The growing anthology (50 books currently available with roughly 20 plus slated for future release) provides curious listeners with a look at how the album was created–from the initial incarnation, to the recording process, followed by the release and the album’s aftermath–and then discusses the records importance in the wide arena of popular music. These quick reads (average editions range from 100-200 pages in pocket size formats) are brilliant ways to explore another side of some classic albums for five reasons:

1) For starters, they’re highly addictive, providing listeners with an easy fix of background information pertaining to a slew of stellar albums. Some books use interviews with the bands or artists to tell the story others focus on the album’s shear importance; all provide that extra bit of insight not found on a mere record listening or skimming of the liner notes.

2) Pretentiousness is not the series forte. While the writers do choose to chronicle some universally agreed upon monumental albums (Pet Sounds and Let It Be for example) for the most part the authors and contributors are more interested in tackling the less obvious, under-hyped records (Nirvana’s In Utero over Nevermind, The Piper at the Gates of Dawn over Dark Side of the Moon) as well as lesser known picks (where else could you find an entire book devoted to the minister of weird, Tom Waits’, Swordfishtrombones or Neutral Milk Hotel’s In the Aeroplane Over the Sea).

3) The scribes range from well-known music journalists, scholars and even musicians (The Decemberists’ frontman Colin Meloy contributed a surprisingly disappointing self-indulged look at The Replacements Let It Be), giving each book a unique voice to tell the story of each album.

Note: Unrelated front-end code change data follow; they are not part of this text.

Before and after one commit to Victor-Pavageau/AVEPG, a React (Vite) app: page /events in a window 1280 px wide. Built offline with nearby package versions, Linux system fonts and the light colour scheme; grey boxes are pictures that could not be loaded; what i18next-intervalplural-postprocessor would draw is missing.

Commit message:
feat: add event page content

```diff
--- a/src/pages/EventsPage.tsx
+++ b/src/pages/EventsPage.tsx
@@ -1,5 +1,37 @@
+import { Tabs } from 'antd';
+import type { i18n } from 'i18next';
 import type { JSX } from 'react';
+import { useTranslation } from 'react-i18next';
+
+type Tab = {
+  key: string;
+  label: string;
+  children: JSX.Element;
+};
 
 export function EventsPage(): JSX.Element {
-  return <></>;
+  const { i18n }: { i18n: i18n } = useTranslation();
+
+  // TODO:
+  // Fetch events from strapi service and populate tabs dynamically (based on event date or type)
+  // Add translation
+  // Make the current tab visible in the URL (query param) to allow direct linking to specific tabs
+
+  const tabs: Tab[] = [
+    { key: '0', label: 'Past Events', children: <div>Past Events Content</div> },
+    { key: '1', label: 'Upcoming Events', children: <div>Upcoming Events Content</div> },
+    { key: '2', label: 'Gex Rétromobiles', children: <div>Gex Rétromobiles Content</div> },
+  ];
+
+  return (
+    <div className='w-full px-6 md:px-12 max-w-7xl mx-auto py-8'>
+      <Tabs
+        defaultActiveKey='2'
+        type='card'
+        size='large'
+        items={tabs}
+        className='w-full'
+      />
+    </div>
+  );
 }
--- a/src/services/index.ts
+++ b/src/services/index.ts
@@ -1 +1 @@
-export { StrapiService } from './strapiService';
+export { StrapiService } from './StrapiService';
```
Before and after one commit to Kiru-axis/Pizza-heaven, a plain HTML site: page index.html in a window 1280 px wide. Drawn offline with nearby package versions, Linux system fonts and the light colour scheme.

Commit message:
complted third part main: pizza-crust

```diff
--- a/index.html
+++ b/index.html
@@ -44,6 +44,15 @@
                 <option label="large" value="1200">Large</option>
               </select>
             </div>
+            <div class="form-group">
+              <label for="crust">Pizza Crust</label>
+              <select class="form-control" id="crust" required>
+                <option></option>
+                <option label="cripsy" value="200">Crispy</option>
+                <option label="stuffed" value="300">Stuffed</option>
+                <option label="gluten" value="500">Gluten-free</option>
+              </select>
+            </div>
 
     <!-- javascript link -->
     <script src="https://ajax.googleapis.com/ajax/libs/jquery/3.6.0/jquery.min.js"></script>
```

4) At eight to ten bucks a hit these books are cheap companion pieces to albums you already own or ones you may want to indulge in (and no I am not a savvy member of the company’s PR department, but rather a humble fan of the series who has been hooked ever since I discovered them two years ago).

5) Finally, with an entire history of noteworthy albums at their disposal and fans all around the world eager to learn more about the records that hold a special place in their hearts (the series’ official blog encourages readers to voice their opinions of which albums should be chronicled next), the possibilities for this series are endless.

The impressive canon so far is bound to provide at least something for everyone, from casual listeners to “High Fidelity”esque music elitists. Some books that I’ve read are disappointing (the daunting edition on Zeppelin’s IV spends more time discussing the mystery behind the band’s use of “zoso” mystic symbols/identities and fascination with the occult than the record’s conception or music) while other subject choices are a bit baffling (book #7 tackles ABBA Gold, a greatest hits compilation of the boisterous 70s Swedish band’s disco blahs and this December marks the release of a book examining Céline Dion’s Let’s Talk About Love). Still, because the series taps into every pop genre and sub genre spanning the second half of the 20th century, the books are in many ways a complete modern musical history told one signature album at a time.

Bookstores around the world are saturated with writings and ramblings on popular music. While an entire encyclopedia devoted to the career of Bob Dylan or the making of Revolver is warranted and welcome amongst avid music lovers, there is something comforting about the 33 1/3 series, which seeks out the less obvious album gems. Rather than utilizing pompous music historians the majority of this series channels the best music writers, the faithful fans.

We all have a short list of albums that truly changed our lives and what’s nice about this series is that there are others out there who share the same passions. For every Beatles or Stones aficionado there is someone who is equally passionate about a lesser-known group like The Minutemen (book #45 Double Nickels on the Dime) or Love (book #2 Forever Changes), or a singer songwriter like PJ Harvey (book #48 Rid of Me). The 33 1/3 series serves as a vehicle for the communal appreciation of great music going above and beyond the content found on the liner notes of the albums we love and cherish.

For more information on the series visit 33third.blogspot.com .